» **Task statement**
Look below and pull out each line with the word "Skeleton".

━━━━━ Given entries ━━━━━

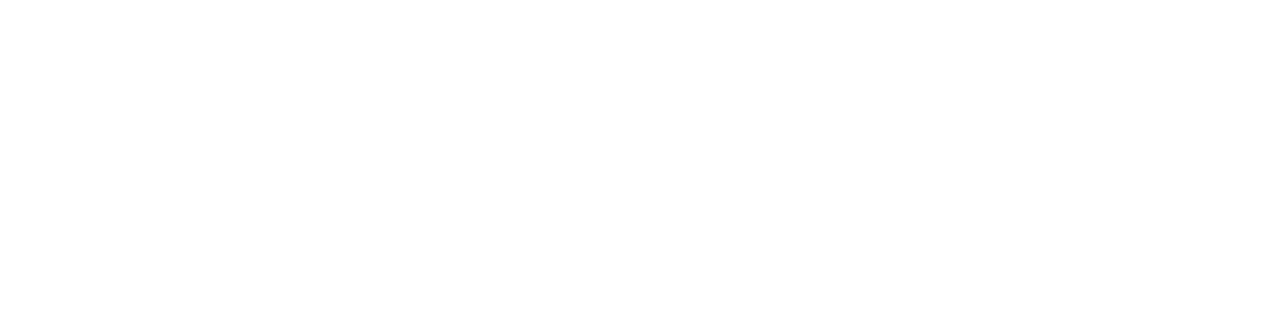
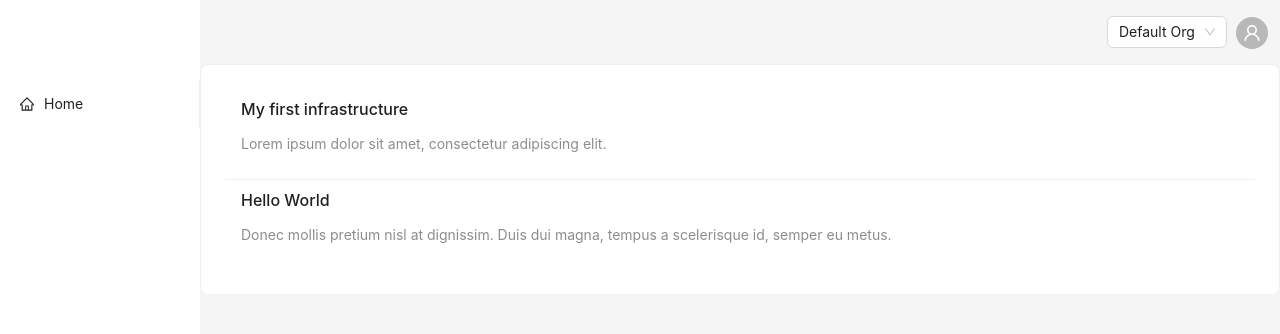
Before and after one commit to specfy/specfy, a React (Vite) app in the folder pkgs/app/: page / in a window 1280 px wide. Shown: the top 334 px of the page. Built offline with nearby package versions, Linux system fonts and the light colour scheme.

Commit message:
List projects and header

```diff
--- a/pkgs/app/package.json
+++ b/pkgs/app/package.json
@@ -9,7 +9,6 @@
     "preview": "vite preview"
   },
   "dependencies": {
-    "antd": "^5.1.3",
     "react": "18.2.0",
     "react-dom": "18.2.0"
   },
@@ -17,6 +16,8 @@
     "@types/react": "18.0.26",
     "@types/react-dom": "18.0.9",
     "@vitejs/plugin-react-swc": "3.0.0",
+    "antd": "5.1.3",
+    "react-use": "17.4.0",
     "sass": "1.57.1",
     "typescript": "4.9.3",
     "vite": "4.0.0"
--- /dev/null
+++ b/pkgs/app/src/components/ListProjects/index.tsx
@@ -0,0 +1,56 @@
+import { List, Skeleton } from 'antd';
+import { useState } from 'react';
+import { useMount } from 'react-use';
+
+interface Project {
+  id: string;
+  name: string;
+  description: string;
+}
+const tmpList: Project[] = [
+  {
+    id: 'my-first-infra',
+    name: 'My first infrastructure',
+    description: 'Lorem ipsum dolor sit amet, consectetur adipiscing elit.',
+  },
+  {
+    id: 'hello-world',
+    name: 'Hello World',
+    description:
+      'Donec mollis pretium nisl at dignissim. Duis dui magna, tempus a scelerisque id, semper eu metus.',
+  },
+];
+
+export const ListProjects: React.FC = () => {
+  const [initLoading, setInitLoading] = useState(true);
+  const [list, setList] = useState<Project[]>([]);
+
+  useMount(() => {
+    setTimeout(() => {
+      setInitLoading(false);
+      setList(tmpList);
+    }, 1000);
+  });
+
+  return (
+    <div>
+      <List
+        className="demo-loadmore-list"
+        loading={initLoading}
+        dataSource={list}
+        itemLayout="vertical"
+        size="small"
+        renderItem={(item) => (
+          <List.Item key={item.name}>
+            <Skeleton title={false} loading={false} active>
+              <List.Item.Meta
+                title={<a href={`/p/${item.id}`}>{item.name}</a>}
+                description={item.description}
+              />
+            </Skeleton>
+          </List.Item>
+        )}
+      />
+    </div>
+  );
+};
--- /dev/null
+++ b/pkgs/app/src/views/App/index.module.scss
@@ -0,0 +1,17 @@
+.app {
+  height: 100vh;
+  width: 100vw;
+}
+
+.logo {
+  height: 80px;
+}
+
+.header {
+  padding: 0 8px !important;
+  background: transparent !important;
+  display: grid !important;
+  grid-template-columns: 130px 40px;
+  justify-items: center;
+  justify-content: end;
+}
--- a/pkgs/app/src/views/App/index.tsx
+++ b/pkgs/app/src/views/App/index.tsx
@@ -1,5 +1,52 @@
-function App() {
-  return <div></div>;
-}
+import { HomeOutlined, UserOutlined } from '@ant-design/icons';
+import { Avatar, Col, Layout, Menu, MenuProps, Row, Select } from 'antd';
+import React from 'react';
+
+import cls from './index.module.scss';
+import { Home } from '../Home';
+
+const { Header, Sider, Content } = Layout;
+
+const menuItems: MenuProps['items'] = [
+  {
+    key: 'home',
+    icon: React.createElement(HomeOutlined),
+    label: <a href="/">Home</a>,
+  },
+];
+
+const App: React.FC = () => {
+  return (
+    <Layout className={cls.app}>
+      <Sider theme="light">
+        <div className={cls.logo}></div>
+        <Menu items={menuItems}></Menu>
+      </Sider>
+      <Layout>
+        <Header className={cls.header}>
+          <div>
+            <Select
+              defaultValue="Default Org"
+              style={{ width: 120 }}
+              size="middle"
+              options={[
+                {
+                  value: 'default',
+                  label: 'Default Org',
+                },
+              ]}
+            />
+          </div>
+          <div>
+            <Avatar size="default" icon={<UserOutlined />} />
+          </div>
+        </Header>
+        <Content>
+          <Home></Home>
+        </Content>
+      </Layout>
+    </Layout>
+  );
+};
 
 export default App;
--- /dev/null
+++ b/pkgs/app/src/views/Home/index.tsx
@@ -0,0 +1,10 @@
+import { Card } from 'antd';
+import { ListProjects } from '../../components/ListProjects';
+
+export const Home: React.FC = () => {
+  return (
+    <Card>
+      <ListProjects></ListProjects>
+    </Card>
+  );
+};
```
Also changed, not shown: 1 other file (tests, documents, lock files or other folders).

━━━━━

» **Reply**
+import { List, Skeleton } from 'antd';
+            <Skeleton title={false} loading={false} active>
+            </Skeleton>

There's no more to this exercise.